# PROBLEM STATEMENT
Search the records for the word "before". Copy every line where it appears.

(Change listing data)
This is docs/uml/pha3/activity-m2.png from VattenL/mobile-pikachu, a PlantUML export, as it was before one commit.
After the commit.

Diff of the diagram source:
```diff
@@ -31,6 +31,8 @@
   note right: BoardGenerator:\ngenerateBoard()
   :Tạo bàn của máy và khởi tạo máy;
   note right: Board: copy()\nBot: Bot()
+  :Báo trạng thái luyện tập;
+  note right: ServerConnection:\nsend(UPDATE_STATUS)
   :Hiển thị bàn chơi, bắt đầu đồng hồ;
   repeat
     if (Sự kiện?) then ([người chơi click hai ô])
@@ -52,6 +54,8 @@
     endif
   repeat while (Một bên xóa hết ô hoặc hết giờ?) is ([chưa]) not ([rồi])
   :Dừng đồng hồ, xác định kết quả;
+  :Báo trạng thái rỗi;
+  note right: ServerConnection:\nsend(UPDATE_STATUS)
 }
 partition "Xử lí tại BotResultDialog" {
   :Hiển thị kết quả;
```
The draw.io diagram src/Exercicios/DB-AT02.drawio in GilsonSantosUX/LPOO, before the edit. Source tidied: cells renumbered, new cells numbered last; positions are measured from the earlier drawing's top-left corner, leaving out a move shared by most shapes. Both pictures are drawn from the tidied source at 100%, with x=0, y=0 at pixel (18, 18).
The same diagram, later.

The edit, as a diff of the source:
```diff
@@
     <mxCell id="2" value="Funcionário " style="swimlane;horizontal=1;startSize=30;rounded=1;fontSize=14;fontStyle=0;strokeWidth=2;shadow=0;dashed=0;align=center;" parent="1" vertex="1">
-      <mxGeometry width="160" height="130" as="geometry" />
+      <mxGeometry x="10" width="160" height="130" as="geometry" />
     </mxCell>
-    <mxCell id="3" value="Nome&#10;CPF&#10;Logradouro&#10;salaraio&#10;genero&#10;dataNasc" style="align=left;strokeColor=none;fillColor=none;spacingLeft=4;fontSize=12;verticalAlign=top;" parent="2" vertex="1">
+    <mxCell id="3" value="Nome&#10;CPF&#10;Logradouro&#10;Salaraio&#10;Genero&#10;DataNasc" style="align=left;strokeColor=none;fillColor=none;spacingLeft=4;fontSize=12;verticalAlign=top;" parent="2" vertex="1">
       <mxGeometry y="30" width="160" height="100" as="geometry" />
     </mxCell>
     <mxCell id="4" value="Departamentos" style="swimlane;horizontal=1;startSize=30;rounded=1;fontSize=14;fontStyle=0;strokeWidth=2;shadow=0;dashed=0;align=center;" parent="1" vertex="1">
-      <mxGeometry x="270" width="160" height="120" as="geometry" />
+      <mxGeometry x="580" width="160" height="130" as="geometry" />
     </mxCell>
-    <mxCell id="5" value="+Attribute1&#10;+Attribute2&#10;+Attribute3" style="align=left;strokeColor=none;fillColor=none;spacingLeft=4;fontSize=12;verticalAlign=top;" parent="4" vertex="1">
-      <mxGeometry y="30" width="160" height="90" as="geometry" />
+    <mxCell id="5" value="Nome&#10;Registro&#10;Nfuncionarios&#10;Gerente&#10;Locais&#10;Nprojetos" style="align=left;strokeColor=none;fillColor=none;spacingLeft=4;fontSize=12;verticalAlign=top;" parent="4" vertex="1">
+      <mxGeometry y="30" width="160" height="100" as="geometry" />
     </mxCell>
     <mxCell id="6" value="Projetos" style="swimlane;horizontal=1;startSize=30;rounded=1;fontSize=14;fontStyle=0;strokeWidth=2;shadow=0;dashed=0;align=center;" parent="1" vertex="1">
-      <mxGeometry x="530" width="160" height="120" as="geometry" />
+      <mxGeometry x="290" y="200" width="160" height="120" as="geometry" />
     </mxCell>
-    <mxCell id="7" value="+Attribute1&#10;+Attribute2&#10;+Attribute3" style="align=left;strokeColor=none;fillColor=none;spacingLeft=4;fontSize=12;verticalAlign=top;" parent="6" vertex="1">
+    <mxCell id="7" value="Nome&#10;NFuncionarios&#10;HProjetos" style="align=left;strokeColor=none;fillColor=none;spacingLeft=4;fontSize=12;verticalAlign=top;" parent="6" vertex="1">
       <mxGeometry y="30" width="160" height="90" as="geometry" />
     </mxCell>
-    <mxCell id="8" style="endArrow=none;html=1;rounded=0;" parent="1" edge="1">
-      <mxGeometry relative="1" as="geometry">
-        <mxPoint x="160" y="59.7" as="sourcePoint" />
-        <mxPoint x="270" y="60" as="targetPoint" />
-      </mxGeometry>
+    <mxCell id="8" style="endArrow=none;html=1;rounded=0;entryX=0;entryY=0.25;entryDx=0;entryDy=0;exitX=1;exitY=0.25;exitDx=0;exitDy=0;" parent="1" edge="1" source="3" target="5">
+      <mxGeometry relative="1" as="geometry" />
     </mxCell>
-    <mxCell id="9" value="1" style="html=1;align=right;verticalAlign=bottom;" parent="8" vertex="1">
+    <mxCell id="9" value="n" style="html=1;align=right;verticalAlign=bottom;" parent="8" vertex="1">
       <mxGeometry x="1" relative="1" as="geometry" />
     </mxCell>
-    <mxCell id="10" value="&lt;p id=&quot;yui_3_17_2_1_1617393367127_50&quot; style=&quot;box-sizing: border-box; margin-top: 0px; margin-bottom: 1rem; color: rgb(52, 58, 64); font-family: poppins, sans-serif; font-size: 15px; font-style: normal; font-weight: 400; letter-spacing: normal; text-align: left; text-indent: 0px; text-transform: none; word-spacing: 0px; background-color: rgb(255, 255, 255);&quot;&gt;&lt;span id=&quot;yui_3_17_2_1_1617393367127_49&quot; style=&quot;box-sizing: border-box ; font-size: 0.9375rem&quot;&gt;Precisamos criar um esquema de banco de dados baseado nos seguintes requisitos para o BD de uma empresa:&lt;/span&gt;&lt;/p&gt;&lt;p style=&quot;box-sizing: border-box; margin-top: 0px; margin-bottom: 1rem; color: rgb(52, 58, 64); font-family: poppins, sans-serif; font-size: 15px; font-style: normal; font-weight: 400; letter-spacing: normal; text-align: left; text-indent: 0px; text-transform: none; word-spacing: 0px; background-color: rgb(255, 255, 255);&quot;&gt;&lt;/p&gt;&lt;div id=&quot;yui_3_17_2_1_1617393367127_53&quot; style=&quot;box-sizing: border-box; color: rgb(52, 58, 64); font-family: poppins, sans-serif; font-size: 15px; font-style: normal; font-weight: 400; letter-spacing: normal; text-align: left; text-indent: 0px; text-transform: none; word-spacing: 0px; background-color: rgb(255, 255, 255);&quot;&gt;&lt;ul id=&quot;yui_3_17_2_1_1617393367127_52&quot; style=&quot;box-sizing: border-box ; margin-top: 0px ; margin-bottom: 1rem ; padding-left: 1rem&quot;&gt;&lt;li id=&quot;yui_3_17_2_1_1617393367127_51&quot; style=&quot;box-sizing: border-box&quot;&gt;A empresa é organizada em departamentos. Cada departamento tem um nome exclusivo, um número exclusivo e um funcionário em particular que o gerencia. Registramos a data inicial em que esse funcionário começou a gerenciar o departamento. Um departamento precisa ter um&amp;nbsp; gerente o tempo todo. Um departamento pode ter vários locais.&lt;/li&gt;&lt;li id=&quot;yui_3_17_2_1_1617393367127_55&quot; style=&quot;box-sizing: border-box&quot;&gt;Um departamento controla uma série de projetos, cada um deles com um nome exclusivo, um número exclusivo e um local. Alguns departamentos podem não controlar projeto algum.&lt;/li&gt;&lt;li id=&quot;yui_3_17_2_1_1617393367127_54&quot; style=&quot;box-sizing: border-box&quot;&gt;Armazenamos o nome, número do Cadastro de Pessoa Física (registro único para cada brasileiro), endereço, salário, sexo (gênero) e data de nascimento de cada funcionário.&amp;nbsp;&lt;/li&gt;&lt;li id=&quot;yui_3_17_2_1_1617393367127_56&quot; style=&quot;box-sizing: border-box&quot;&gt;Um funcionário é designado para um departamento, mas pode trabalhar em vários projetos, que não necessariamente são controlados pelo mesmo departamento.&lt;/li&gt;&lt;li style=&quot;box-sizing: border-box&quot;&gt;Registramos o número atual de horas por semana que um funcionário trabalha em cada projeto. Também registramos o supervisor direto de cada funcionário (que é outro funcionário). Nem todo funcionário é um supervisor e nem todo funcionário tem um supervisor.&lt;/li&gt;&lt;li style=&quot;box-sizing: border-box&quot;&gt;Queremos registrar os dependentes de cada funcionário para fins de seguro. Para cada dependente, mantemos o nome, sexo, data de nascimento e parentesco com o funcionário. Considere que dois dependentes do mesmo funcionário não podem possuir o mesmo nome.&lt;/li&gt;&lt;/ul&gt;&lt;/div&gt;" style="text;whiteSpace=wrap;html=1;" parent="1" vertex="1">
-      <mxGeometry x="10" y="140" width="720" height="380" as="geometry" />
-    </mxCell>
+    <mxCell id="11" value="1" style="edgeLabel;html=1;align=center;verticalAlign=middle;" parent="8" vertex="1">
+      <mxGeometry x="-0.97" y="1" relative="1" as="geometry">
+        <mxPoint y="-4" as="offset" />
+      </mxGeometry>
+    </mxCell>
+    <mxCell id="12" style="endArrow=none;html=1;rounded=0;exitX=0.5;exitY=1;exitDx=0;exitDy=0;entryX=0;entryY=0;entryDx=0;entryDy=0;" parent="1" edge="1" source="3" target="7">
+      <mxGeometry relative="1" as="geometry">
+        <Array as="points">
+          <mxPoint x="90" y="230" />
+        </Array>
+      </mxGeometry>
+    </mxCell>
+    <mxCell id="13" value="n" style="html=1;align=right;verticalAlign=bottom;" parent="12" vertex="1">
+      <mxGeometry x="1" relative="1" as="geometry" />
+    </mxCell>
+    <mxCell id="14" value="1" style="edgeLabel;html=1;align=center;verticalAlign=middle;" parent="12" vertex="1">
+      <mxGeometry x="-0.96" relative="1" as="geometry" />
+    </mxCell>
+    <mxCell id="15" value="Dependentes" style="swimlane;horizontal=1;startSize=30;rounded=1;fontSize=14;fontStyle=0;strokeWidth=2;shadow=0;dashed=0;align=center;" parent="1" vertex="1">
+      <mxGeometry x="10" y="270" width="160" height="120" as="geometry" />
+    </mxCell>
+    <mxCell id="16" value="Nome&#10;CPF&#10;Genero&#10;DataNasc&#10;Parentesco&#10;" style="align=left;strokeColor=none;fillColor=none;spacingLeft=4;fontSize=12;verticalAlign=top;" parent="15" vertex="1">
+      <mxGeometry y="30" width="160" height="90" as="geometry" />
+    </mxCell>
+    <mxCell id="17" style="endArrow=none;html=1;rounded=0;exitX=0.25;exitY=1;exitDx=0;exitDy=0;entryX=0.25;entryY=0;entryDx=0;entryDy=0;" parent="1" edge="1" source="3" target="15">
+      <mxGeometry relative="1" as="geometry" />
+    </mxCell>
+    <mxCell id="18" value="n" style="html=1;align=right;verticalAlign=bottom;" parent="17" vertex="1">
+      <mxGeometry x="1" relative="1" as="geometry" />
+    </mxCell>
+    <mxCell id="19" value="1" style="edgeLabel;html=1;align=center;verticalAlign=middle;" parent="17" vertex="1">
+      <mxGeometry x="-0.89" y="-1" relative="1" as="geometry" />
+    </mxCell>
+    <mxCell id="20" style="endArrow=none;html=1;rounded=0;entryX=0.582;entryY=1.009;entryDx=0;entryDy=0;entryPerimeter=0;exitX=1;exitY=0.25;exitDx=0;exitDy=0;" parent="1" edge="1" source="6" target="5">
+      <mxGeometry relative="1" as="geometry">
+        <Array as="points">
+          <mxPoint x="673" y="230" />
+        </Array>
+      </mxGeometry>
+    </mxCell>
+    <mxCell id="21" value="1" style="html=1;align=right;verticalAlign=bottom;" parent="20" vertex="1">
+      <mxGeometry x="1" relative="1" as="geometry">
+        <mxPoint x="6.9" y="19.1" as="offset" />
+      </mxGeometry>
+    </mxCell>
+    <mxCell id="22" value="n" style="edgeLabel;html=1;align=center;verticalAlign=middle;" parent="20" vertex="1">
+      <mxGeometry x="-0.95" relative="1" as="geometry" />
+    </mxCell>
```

# ANSWER TO THE PROBLEM
This is docs/uml/pha3/activity-m2.png from VattenL/mobile-pikachu, a PlantUML export, as it was before one commit.
The draw.io diagram src/Exercicios/DB-AT02.drawio in GilsonSantosUX/LPOO, before the edit. Source tidied: cells renumbered, new cells numbered last; positions are measured from the earlier drawing's top-left corner, leaving out a move shared by most shapes. Both pictures are drawn from the tidied source at 100%, with x=0, y=0 at pixel (18, 18).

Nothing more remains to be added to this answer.